The full data must be written out exactly, with every line included.

################

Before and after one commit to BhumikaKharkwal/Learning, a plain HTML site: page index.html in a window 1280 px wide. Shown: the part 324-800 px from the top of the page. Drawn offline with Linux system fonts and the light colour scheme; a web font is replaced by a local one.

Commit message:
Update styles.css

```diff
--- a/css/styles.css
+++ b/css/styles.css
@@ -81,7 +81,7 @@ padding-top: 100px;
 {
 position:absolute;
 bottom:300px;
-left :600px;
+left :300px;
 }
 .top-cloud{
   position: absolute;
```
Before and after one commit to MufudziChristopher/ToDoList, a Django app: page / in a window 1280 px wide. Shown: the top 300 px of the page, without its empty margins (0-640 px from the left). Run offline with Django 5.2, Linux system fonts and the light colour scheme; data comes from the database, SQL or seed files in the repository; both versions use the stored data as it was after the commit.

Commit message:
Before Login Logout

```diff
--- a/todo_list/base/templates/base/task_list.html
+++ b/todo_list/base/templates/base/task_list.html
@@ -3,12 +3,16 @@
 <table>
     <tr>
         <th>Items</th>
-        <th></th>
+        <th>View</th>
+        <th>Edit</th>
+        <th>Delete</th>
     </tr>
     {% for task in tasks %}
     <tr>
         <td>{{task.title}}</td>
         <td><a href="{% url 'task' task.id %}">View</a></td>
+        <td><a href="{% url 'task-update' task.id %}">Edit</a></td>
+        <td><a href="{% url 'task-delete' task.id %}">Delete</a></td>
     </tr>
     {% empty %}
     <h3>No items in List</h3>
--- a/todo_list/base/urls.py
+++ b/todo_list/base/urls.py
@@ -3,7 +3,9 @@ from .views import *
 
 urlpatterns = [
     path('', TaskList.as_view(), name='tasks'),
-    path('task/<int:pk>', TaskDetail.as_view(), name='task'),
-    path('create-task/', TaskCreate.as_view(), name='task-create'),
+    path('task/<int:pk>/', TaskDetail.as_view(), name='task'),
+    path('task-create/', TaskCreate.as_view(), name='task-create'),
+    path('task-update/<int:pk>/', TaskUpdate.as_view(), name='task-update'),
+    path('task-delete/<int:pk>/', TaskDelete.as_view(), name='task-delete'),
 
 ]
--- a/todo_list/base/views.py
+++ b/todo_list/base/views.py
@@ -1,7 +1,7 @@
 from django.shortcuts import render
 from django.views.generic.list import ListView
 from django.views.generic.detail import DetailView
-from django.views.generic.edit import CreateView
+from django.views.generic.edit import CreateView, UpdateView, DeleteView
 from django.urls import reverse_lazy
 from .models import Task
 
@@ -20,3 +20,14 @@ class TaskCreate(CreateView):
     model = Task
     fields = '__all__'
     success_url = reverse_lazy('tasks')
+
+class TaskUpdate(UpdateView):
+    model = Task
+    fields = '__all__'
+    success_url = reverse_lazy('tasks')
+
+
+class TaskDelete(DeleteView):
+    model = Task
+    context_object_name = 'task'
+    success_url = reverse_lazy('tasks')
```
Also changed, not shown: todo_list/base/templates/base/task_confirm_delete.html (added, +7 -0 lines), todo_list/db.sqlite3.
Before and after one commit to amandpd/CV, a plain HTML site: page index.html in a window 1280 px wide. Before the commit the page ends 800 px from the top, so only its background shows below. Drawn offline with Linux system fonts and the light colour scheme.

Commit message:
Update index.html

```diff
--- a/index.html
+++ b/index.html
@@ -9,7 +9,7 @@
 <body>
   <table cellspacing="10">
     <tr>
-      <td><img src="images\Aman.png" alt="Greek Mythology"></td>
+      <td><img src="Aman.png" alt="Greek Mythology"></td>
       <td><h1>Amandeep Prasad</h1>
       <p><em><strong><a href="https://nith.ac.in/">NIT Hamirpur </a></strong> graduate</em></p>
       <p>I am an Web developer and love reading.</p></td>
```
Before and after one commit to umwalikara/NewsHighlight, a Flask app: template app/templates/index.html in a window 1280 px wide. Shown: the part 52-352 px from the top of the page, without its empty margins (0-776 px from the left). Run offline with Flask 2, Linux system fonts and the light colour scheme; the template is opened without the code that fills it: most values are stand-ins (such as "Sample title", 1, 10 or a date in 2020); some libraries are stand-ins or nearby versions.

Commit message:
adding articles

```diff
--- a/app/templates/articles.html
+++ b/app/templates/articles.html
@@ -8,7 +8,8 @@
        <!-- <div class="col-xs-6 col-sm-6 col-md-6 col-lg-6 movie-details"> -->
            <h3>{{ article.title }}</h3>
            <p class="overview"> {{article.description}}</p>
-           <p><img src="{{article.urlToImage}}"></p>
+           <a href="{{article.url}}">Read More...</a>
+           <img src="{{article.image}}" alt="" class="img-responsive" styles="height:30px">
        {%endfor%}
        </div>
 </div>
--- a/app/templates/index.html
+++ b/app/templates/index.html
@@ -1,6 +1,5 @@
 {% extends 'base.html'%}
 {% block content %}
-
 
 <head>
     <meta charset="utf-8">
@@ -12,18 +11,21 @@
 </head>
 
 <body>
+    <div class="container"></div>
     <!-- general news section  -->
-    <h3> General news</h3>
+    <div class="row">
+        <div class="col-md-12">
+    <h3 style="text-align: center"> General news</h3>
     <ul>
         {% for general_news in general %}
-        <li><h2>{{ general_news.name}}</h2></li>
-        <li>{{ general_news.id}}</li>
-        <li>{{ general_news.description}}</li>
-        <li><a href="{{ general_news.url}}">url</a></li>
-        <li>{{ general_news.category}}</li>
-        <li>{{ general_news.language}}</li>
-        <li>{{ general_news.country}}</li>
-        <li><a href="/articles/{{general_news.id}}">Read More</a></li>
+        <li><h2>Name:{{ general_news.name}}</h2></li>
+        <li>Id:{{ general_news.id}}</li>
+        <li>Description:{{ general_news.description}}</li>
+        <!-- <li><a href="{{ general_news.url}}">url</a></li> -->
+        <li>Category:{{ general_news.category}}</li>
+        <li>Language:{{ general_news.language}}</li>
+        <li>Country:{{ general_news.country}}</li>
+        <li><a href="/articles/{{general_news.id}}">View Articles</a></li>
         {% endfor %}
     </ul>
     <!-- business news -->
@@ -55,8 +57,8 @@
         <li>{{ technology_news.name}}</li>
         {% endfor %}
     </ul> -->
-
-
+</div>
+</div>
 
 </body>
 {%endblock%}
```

################

→ Your solution
Before and after one commit to BhumikaKharkwal/Learning, a plain HTML site: page index.html in a window 1280 px wide. Shown: the part 324-800 px from the top of the page. Drawn offline with Linux system fonts and the light colour scheme; a web font is replaced by a local one.

Commit message:
Update styles.css

```diff
--- a/css/styles.css
+++ b/css/styles.css
@@ -81,7 +81,7 @@ padding-top: 100px;
 {
 position:absolute;
 bottom:300px;
-left :600px;
+left :300px;
 }
 .top-cloud{
   position: absolute;
```
Before and after one commit to MufudziChristopher/ToDoList, a Django app: page / in a window 1280 px wide. Shown: the top 300 px of the page, without its empty margins (0-640 px from the left). Run offline with Django 5.2, Linux system fonts and the light colour scheme; data comes from the database, SQL or seed files in the repository; both versions use the stored data as it was after the commit.

Commit message:
Before Login Logout

```diff
--- a/todo_list/base/templates/base/task_list.html
+++ b/todo_list/base/templates/base/task_list.html
@@ -3,12 +3,16 @@
 <table>
     <tr>
         <th>Items</th>
-        <th></th>
+        <th>View</th>
+        <th>Edit</th>
+        <th>Delete</th>
     </tr>
     {% for task in tasks %}
     <tr>
         <td>{{task.title}}</td>
         <td><a href="{% url 'task' task.id %}">View</a></td>
+        <td><a href="{% url 'task-update' task.id %}">Edit</a></td>
+        <td><a href="{% url 'task-delete' task.id %}">Delete</a></td>
     </tr>
     {% empty %}
     <h3>No items in List</h3>
--- a/todo_list/base/urls.py
+++ b/todo_list/base/urls.py
@@ -3,7 +3,9 @@ from .views import *
 
 urlpatterns = [
     path('', TaskList.as_view(), name='tasks'),
-    path('task/<int:pk>', TaskDetail.as_view(), name='task'),
-    path('create-task/', TaskCreate.as_view(), name='task-create'),
+    path('task/<int:pk>/', TaskDetail.as_view(), name='task'),
+    path('task-create/', TaskCreate.as_view(), name='task-create'),
+    path('task-update/<int:pk>/', TaskUpdate.as_view(), name='task-update'),
+    path('task-delete/<int:pk>/', TaskDelete.as_view(), name='task-delete'),
 
 ]
--- a/todo_list/base/views.py
+++ b/todo_list/base/views.py
@@ -1,7 +1,7 @@
 from django.shortcuts import render
 from django.views.generic.list import ListView
 from django.views.generic.detail import DetailView
-from django.views.generic.edit import CreateView
+from django.views.generic.edit import CreateView, UpdateView, DeleteView
 from django.urls import reverse_lazy
 from .models import Task
 
@@ -20,3 +20,14 @@ class TaskCreate(CreateView):
     model = Task
     fields = '__all__'
     success_url = reverse_lazy('tasks')
+
+class TaskUpdate(UpdateView):
+    model = Task
+    fields = '__all__'
+    success_url = reverse_lazy('tasks')
+
+
+class TaskDelete(DeleteView):
+    model = Task
+    context_object_name = 'task'
+    success_url = reverse_lazy('tasks')
```
Also changed, not shown: todo_list/base/templates/base/task_confirm_delete.html (added, +7 -0 lines), todo_list/db.sqlite3.
Before and after one commit to amandpd/CV, a plain HTML site: page index.html in a window 1280 px wide. Before the commit the page ends 800 px from the top, so only its background shows below. Drawn offline with Linux system fonts and the light colour scheme.

Commit message:
Update index.html

```diff
--- a/index.html
+++ b/index.html
@@ -9,7 +9,7 @@
 <body>
   <table cellspacing="10">
     <tr>
-      <td><img src="images\Aman.png" alt="Greek Mythology"></td>
+      <td><img src="Aman.png" alt="Greek Mythology"></td>
       <td><h1>Amandeep Prasad</h1>
       <p><em><strong><a href="https://nith.ac.in/">NIT Hamirpur </a></strong> graduate</em></p>
       <p>I am an Web developer and love reading.</p></td>
```
Before and after one commit to umwalikara/NewsHighlight, a Flask app: template app/templates/index.html in a window 1280 px wide. Shown: the part 52-352 px from the top of the page, without its empty margins (0-776 px from the left). Run offline with Flask 2, Linux system fonts and the light colour scheme; the template is opened without the code that fills it: most values are stand-ins (such as "Sample title", 1, 10 or a date in 2020); some libraries are stand-ins or nearby versions.

Commit message:
adding articles

```diff
--- a/app/templates/articles.html
+++ b/app/templates/articles.html
@@ -8,7 +8,8 @@
        <!-- <div class="col-xs-6 col-sm-6 col-md-6 col-lg-6 movie-details"> -->
            <h3>{{ article.title }}</h3>
            <p class="overview"> {{article.description}}</p>
-           <p><img src="{{article.urlToImage}}"></p>
+           <a href="{{article.url}}">Read More...</a>
+           <img src="{{article.image}}" alt="" class="img-responsive" styles="height:30px">
        {%endfor%}
        </div>
 </div>
--- a/app/templates/index.html
+++ b/app/templates/index.html
@@ -1,6 +1,5 @@
 {% extends 'base.html'%}
 {% block content %}
-
 
 <head>
     <meta charset="utf-8">
@@ -12,18 +11,21 @@
 </head>
 
 <body>
+    <div class="container"></div>
     <!-- general news section  -->
-    <h3> General news</h3>
+    <div class="row">
+        <div class="col-md-12">
+    <h3 style="text-align: center"> General news</h3>
     <ul>
         {% for general_news in general %}
-        <li><h2>{{ general_news.name}}</h2></li>
-        <li>{{ general_news.id}}</li>
-        <li>{{ general_news.description}}</li>
-        <li><a href="{{ general_news.url}}">url</a></li>
-        <li>{{ general_news.category}}</li>
-        <li>{{ general_news.language}}</li>
-        <li>{{ general_news.country}}</li>
-        <li><a href="/articles/{{general_news.id}}">Read More</a></li>
+        <li><h2>Name:{{ general_news.name}}</h2></li>
+        <li>Id:{{ general_news.id}}</li>
+        <li>Description:{{ general_news.description}}</li>
+        <!-- <li><a href="{{ general_news.url}}">url</a></li> -->
+        <li>Category:{{ general_news.category}}</li>
+        <li>Language:{{ general_news.language}}</li>
+        <li>Country:{{ general_news.country}}</li>
+        <li><a href="/articles/{{general_news.id}}">View Articles</a></li>
         {% endfor %}
     </ul>
     <!-- business news -->
@@ -55,8 +57,8 @@
         <li>{{ technology_news.name}}</li>
         {% endfor %}
     </ul> -->
-
-
+</div>
+</div>
 
 </body>
 {%endblock%}
```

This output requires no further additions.